Couple Who Waved Guns at Protesters Lobby to Keep Law Licenses, Say They Held Off Mob

The St. Louis couple who gained notoriety for pointing guns at protesters walking by their home in June of 2020 are arguing they should keep their law licenses because they were defending their property from a violent and threatening mob, the Associated Press reported.

Mark and Patricia McCloskey submitted the claim in response to a September request made to the Missouri Supreme Court to suspend the pair's law licenses.

The couple was outside with their daughter on June 28, 2020, when demonstrators protesting after the murder of George Floyd in Minneapolis passed by. Thinking that the protesters were too close to their house and ignoring signs about their street being private, the McCloskeys pointed their guns at the group until it passed, with no shots fired.

In their new claim, the pair cited their belief that the "350 to 500" demonstrators threatened them, their daughter and their property and said their actions were justified because they felt the protest could become "unlawful and violent" like others around the country if they did not intervene, according to KCUR.

Special prosecutor Richard Callahan has said his investigation determined that the protesters were peaceful.

"There was no evidence that any of them had a weapon and no one I interviewed realized they had ventured onto a private enclave," Callahan said in a news release after the McCloskeys pleaded guilty to misdemeanor charges.

They pleaded guilty to various assault and harassment charges in June, when they were fined $2,750 and required to give up their weapons.
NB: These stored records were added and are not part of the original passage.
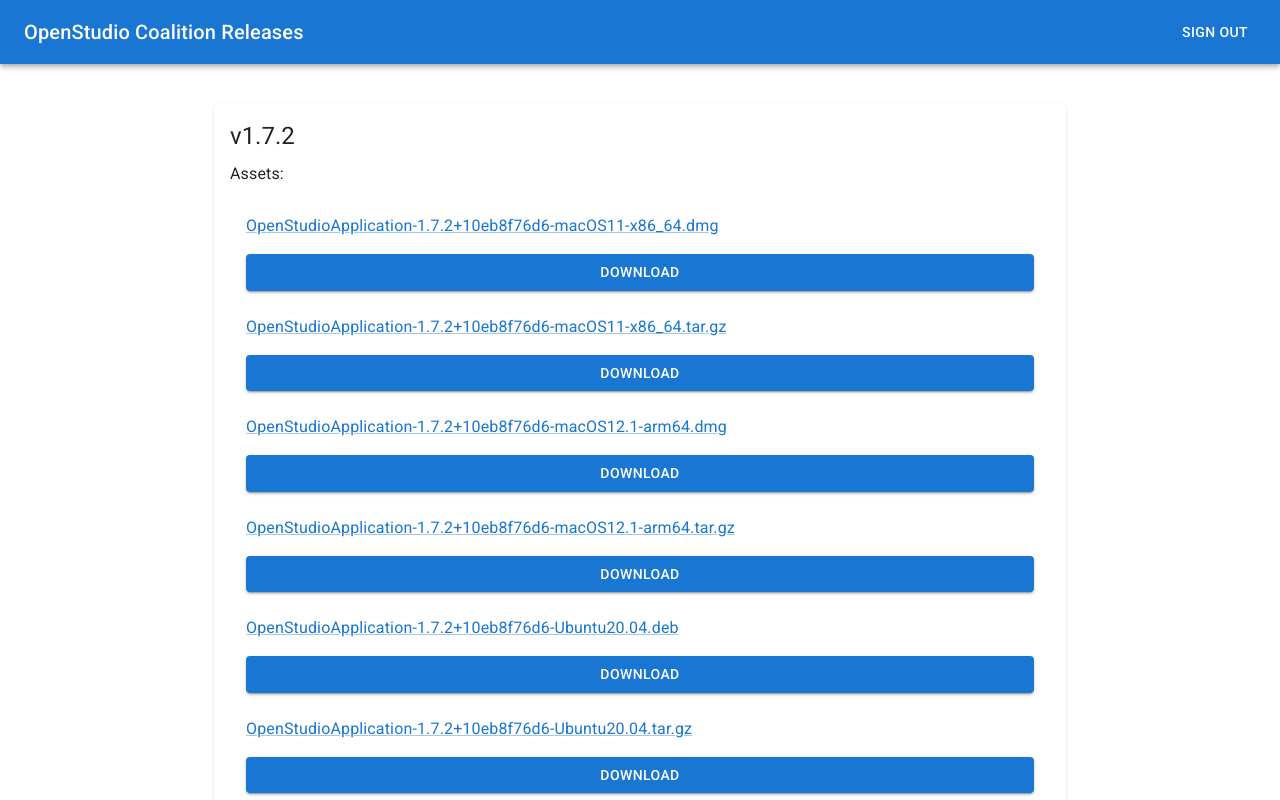
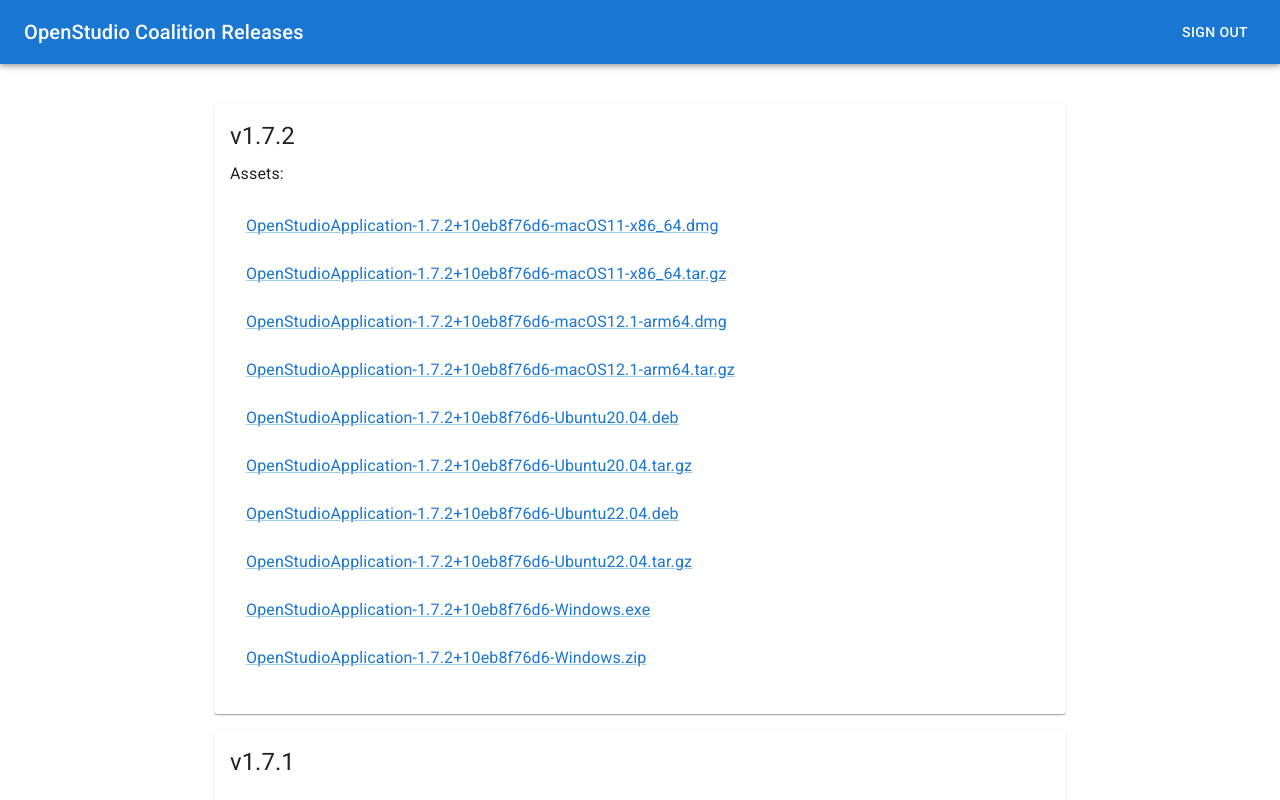
Before and after one commit to openstudiocoalition/openstudiocoalition.github.io, a React app in the folder openstudioreleases/: page /app/releases in a window 1280 px wide. Shown: the top 800 px of the page. Built offline with nearby package versions, Linux system fonts and the light colour scheme; no server answers; sample sign-in values are in the browser's storage.

Commit message:
feat(link): cleanup github links

```diff
--- a/openstudioreleases/src/releases/ReleaseInfo.tsx
+++ b/openstudioreleases/src/releases/ReleaseInfo.tsx
@@ -59,7 +59,8 @@
   release: Release;
 };
 export const ReleaseInfo = ({ release }: Props) => {
-  const onDownload = async (release: Release, asset: AssetsItem) => {
+  const onDownload = async (e, release: Release, asset: AssetsItem) => {
+    e.preventDefault();
     try {
       const key = getFirebaseKeyFromReleaseAsset(release, asset);
 
@@ -112,24 +113,13 @@
             <ListItem key={asset.name}>
               <ListItemText>
                 <Link
-                  href={asset.browser_download_url}
+                  href={'#'}
                   target='_blank'
                   rel='noopener'
+                  onClick={(e) => onDownload(e, release, asset)}
                 >
                   {asset.name}
                 </Link>
-                <Button
-                  variant='contained'
-                  color='primary'
-                  sx={{
-                    marginTop: 2,
-                    display: 'block',
-                    width: '100%',
-                  }}
-                  onClick={() => onDownload(release, asset)}
-                >
-                  Download
-                </Button>
               </ListItemText>
             </ListItem>
           ))}
```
They were later pardoned by Missouri Governor Mike Parson.

For more reporting from the Associated Press, see below.

St. Louis, Mark, Patricia McCloskey, 2020 Protests
Armed homeowners Mark and Patricia McCloskey, standing in front their house, confront protesters marching to St. Louis Mayor Lyda Krewson's house in the Central West End of St. Louis. The couple hope to keep their law licenses by arguing they were protecting their property from a violent mob. Laurie Skrivan/St. Louis Post-Dispatch via AP File

Their actions gained praise from conservatives, including then-President Donald Trump. Mark McCloskey is now a Republican candidate for U.S. Senate.

The response cites a report by the Major Cities Chiefs Association finding that nearly 89 percent of protests in St. Louis in June of 2020 involved unlawful activity and 11 percent involved some level of violence.

The McCloskeys say some of the protesters who marched past their home on the way to the then-mayor's house ignored signs they were entering a private street and destroyed a gate in front of their home, which they contend constitutes criminal rioting under Missouri law.

Some of the protesters shouted death, rape and arson threats against the couple, their daughter and their property, they said.

The McCloskeys were protecting "their lives, home, and property by displaying firearms" and holding off "the threatening mob," the response states.

Despite the pardons, Missouri's chief disciplinary counsel, Alan D. Pratzel, has recommended the Missouri Supreme Court indefinitely suspend the McCloskeys' law license with no chance for reinstatement for six months. He said their actions showed "indifference to public safety" and involved "moral turpitude."

In their response, the McCloskeys contend the pardon "obliterated" their convictions and demonstrates their conduct did not constitute moral turpitude.

The McCloskeys' response notes the couple has received widespread public support and includes what it says are more than 250 unsolicited letters of support.

St. Louis, Mark, Patricia McCloskey, 2020 Protests
Missouri Senate candidate Mark McCloskey and his wife, Patricia McCloskey, walk past the Kenosha County Courthouse as the jury listens to closing arguments in the Kyle Rittenhouse trial on November 15, 2021, in Kenosha, Wisconsin. Scott Olson/Getty Images